The Open Education movement seeks to improve student learning through the use of free and openly licensed course materials - textbooks, exercises, assignments - that can be customized by teachers and easily accessed by all students regardless of their financial means. Switching to such Open Educational Resources (OER) gives faculty the freedom to revise and remix content to match their plan for the course. OER also allow students to engage with the text in new and pedagogically powerful ways that help them recognize themselves as producers of information rather than just consumers, such as Open Pedagogy.
Why Should Faculty Adopt OER?
Adopting OER is a strategic act that can create systemic, long term change in your courses. OER allow faculty to:
- Ensure that all your students have access to readings. OER are completely free to access online, which means you can use them as an equity strategy to ensure that all students have equal and immediate access to your learning materials. Research shows that all students perform better in courses that switch to open textbooks from commercial textbooks, but students from low-income households benefit the most. There are other ways you can reduce the cost of your course materials, but OER are truly zero cost.
- Regain control of your course readings. Faculty should have the academic freedom to fully control their readings and other learning materials, and to change them how and when they want to change them. OER can be a sustainability strategy for instructors. Many faculty switch to OER because:
- they see little value in the updates commercial publishers push out with each new edition, especially in the context of price increases
- they know things are missing from commercial textbooks and do not want to center their course assignements on the textbook
- they want to customize their course content to become more representative of the students in their classroom and of the current context they are living in

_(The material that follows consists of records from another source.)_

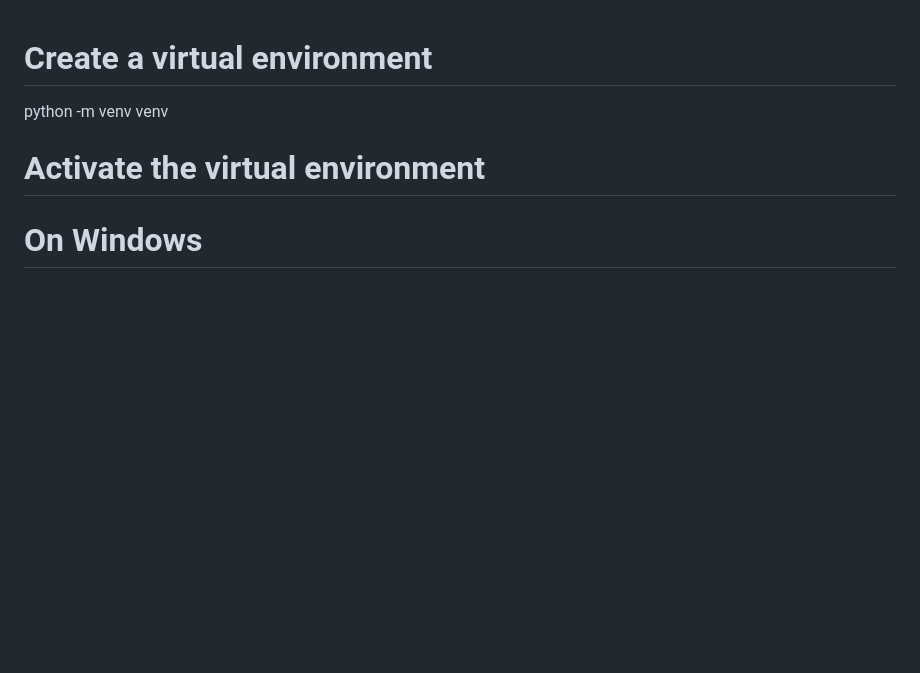
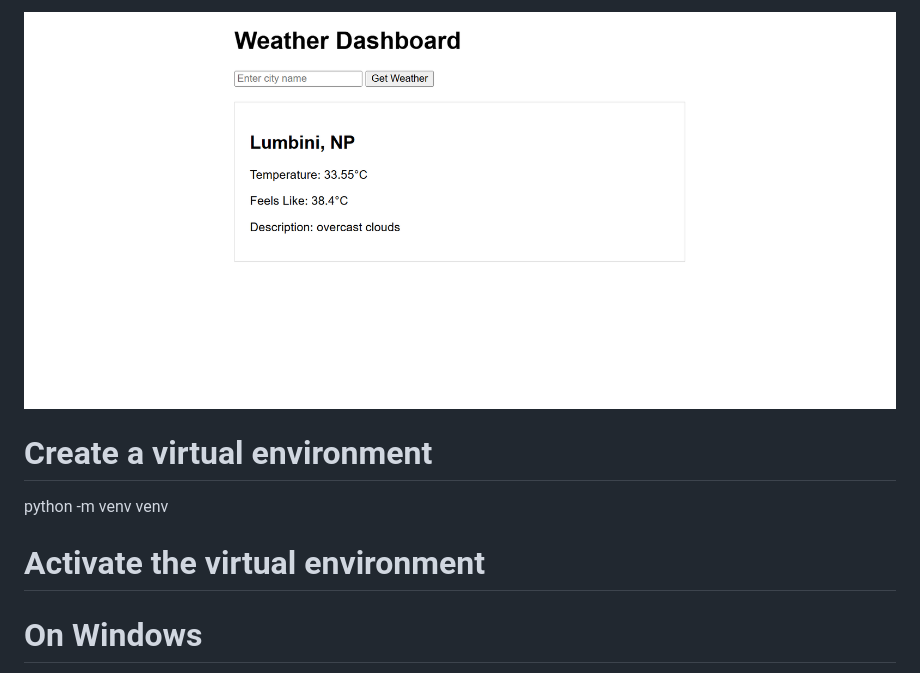
Before and after one commit to ShadipKumarJoshi/Django--Weathermap, a Markdown page: README.md, the part around the change. GitHub-like rendering; pictures changed too: image.png (added); blank space fills up the shorter version.

Commit message:
image

```diff
--- a/README.md
+++ b/README.md
@@ -1,3 +1,4 @@
+![alt text](image.png)
 # Create a virtual environment
 python -m venv venv
 
```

In short, many faculty switch to OER for the pedagogical benefits. In addition to being free of charge, OER are free of most copyright restrictions, meaning it is legal to print, reuse, revise, and remix them. They are ideal for faculty who don’t teach the textbook exactly the way it was written and like to put their own spin on the course.

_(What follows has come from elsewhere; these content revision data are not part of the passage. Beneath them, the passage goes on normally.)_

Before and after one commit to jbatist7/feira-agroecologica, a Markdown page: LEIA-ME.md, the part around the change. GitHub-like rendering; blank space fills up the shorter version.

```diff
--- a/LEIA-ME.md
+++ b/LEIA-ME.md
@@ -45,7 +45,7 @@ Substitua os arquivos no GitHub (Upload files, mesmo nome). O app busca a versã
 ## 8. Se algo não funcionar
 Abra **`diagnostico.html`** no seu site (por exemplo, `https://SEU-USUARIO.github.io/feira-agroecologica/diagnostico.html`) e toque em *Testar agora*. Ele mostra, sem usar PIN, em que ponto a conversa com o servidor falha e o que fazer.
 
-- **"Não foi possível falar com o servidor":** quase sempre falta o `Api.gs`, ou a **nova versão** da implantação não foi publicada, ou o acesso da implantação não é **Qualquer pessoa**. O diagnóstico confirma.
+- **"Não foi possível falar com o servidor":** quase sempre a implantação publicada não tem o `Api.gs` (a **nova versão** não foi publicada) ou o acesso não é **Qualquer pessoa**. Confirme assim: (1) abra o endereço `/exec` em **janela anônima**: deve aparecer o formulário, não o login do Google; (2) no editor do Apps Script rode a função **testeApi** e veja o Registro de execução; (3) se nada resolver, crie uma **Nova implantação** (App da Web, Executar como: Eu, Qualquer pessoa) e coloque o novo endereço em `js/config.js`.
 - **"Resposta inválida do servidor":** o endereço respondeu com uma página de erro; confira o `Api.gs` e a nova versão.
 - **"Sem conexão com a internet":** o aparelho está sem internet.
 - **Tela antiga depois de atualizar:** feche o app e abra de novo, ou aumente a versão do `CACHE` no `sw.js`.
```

In fact, several Gettysburg College faculty have already integrated OER into their courses. For examples look at the list of courses using OER on the Open Education Guide.
Also, check out this list of ideas and examples for using OER in your classes from the Open Education Group!
What do our students think about book prices? Student voices from Gettysburg
- Wertzberger, Janelle, Sarah Appedu, and Mary Elmquist. 2020. "I spent my whole summer's wages...on books alone": Gettysburg College Student Textbook and Course Materials Survey. Friday Forum Presentation. February 28, 2020.
- Doscher, Phoebe. 2019. "#textbookbroke: Students Discuss Textbook Prices." The Gettysburgian, March 6, 2019.
- Huskic, Hana. 2019. "Cheating the Textbook System." Blog post. SURGE. September 15, 2019.
- Mangala, Guari. 2017. "Open Access Week Seeks to Address 'Textbook Crisis'." The Gettysburgian, October 19, 2017.
- Michael, Kaley. 2019. "WGS Lecture Series: Textbook Affordability." The Gettysburgian, April 3, 2019.
- Pontz, Benjamin. 2017. "The Textbook Crisis." Postcast audio. On Target. October 22, 2017.
- Pontz, Benjamin. 2019. "Sarah Appedu Says Textbook Prices Are a Social Justice Issue." Postcast audio. On Target. April 8, 2019.
Where Can I Find OER?
Librarians are happy to send faculty a short list of OER that might support your course. Please don’t hesitate to ask – we’d rather have you use your time evaluating possible sources than finding them. However, if you’d like to do some searching, we recommend starting with the Open Textbook Library (U. of Minnesota) or the OER Commons. You can also view the Open Education Guide for more places to search.
Are There Resources for Creating and Adapting OER?
The are many online resources available to faculty who are interesting in creating or adapting an OER for their courses. The list below contains a few of these resources, and you can also find additional materials on the Open Education Guide.